Now, first let me talk the truth. Because there is a truth and then there is l’maiseh.
L’maiseh is not always the truth.
The truth is that you should have a stick in your house. And you should use it. You should hit your children with the stick. That’s the truth. “Chosech shivto soneh b’no” – One who holds back from using the stick, hates his son. The truth of the posuk remains true even in America.
But today, you can’t always do that. It’s a terrible world. For instance, in Sweden they arrest you if you hit your child. In America too. I know myself, a frum boy who was 13 years old and his father hit him. He called the police. He called the police on his father! When the police came, the father was in the bathroom. So the mother said, “It’s nothing. It’s all over,” and the police went home.
He called the police on his father! Once upon a time, when I was a young boy there was no hava aminah of calling the police on your father. Even goyim, li’havdil, used to take the boys out to the shed – to the woodshed – and hit them. I told you this story once: the crown prince of Bavaria, when he became king of Bavaria, he called in his old tutor, a certain duke who had been his private teacher. And he said to him, “You used to hit me with sticks when you were my tutor. Now I’m going to place a gold medal on you, out of gratitude for what you did for me.”
Hitting is a very good thing – in theory. Once upon a time you could do it – but today – it’s a world of sheker today. It’s a world of sheker. But the emes is that the stick is a very good benefit for the son.
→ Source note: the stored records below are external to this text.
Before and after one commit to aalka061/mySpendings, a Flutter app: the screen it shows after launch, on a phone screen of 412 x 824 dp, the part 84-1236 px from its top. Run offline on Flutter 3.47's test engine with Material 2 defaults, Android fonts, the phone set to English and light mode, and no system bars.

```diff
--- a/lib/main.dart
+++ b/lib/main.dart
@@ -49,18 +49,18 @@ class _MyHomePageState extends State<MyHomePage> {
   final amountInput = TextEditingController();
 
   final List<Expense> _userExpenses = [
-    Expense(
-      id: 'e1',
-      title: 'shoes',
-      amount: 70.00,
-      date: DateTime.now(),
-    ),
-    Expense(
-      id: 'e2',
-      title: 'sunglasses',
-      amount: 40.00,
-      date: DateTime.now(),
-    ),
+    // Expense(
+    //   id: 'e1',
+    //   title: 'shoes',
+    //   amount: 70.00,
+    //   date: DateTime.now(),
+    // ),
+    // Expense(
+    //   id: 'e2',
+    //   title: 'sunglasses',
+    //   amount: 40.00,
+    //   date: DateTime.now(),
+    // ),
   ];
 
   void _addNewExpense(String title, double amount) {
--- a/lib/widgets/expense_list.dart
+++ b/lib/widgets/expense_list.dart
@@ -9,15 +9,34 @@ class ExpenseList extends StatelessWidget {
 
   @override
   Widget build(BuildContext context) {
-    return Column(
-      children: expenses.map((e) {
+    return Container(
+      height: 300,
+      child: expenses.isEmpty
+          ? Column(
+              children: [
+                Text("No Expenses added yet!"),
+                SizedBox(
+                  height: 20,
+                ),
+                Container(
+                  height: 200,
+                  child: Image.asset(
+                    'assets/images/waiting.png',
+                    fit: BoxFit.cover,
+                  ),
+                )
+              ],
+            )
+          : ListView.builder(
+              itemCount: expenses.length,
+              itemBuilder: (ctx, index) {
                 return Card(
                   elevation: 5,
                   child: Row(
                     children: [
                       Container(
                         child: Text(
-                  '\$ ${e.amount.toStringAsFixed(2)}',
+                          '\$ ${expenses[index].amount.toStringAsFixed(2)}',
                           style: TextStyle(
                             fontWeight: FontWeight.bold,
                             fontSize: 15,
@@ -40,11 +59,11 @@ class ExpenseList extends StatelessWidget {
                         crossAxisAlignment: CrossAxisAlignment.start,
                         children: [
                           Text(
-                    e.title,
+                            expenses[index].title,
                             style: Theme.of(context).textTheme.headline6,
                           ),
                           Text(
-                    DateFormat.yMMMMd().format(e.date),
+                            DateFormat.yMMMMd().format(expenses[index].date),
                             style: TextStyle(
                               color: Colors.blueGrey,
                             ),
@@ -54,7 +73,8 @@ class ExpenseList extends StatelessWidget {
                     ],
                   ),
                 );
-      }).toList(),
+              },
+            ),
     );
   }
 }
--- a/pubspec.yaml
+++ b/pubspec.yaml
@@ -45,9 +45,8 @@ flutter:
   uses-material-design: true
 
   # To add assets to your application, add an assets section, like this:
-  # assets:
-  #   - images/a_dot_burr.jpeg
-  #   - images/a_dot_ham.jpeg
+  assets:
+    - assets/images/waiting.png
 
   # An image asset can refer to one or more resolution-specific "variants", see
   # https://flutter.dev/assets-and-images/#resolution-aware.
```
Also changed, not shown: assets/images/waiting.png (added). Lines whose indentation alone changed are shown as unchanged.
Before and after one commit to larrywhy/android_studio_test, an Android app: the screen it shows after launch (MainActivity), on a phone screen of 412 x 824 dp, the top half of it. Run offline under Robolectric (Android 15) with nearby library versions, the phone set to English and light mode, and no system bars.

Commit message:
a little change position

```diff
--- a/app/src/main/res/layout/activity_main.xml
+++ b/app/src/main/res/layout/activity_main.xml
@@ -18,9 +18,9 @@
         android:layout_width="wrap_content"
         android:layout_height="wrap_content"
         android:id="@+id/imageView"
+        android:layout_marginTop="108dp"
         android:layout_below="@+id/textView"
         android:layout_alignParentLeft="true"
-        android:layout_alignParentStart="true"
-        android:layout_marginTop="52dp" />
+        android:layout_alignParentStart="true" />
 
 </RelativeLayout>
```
I know a beautiful man, a ba’al middos tovos. A lovely man. A ben-Torah and everything good. He told me that his father used to kill him. He said his father beat him terribly. But I saw that the results were good. I didn’t tell him, but I saw that the results were very good. He became a fine man – he couldn’t be better.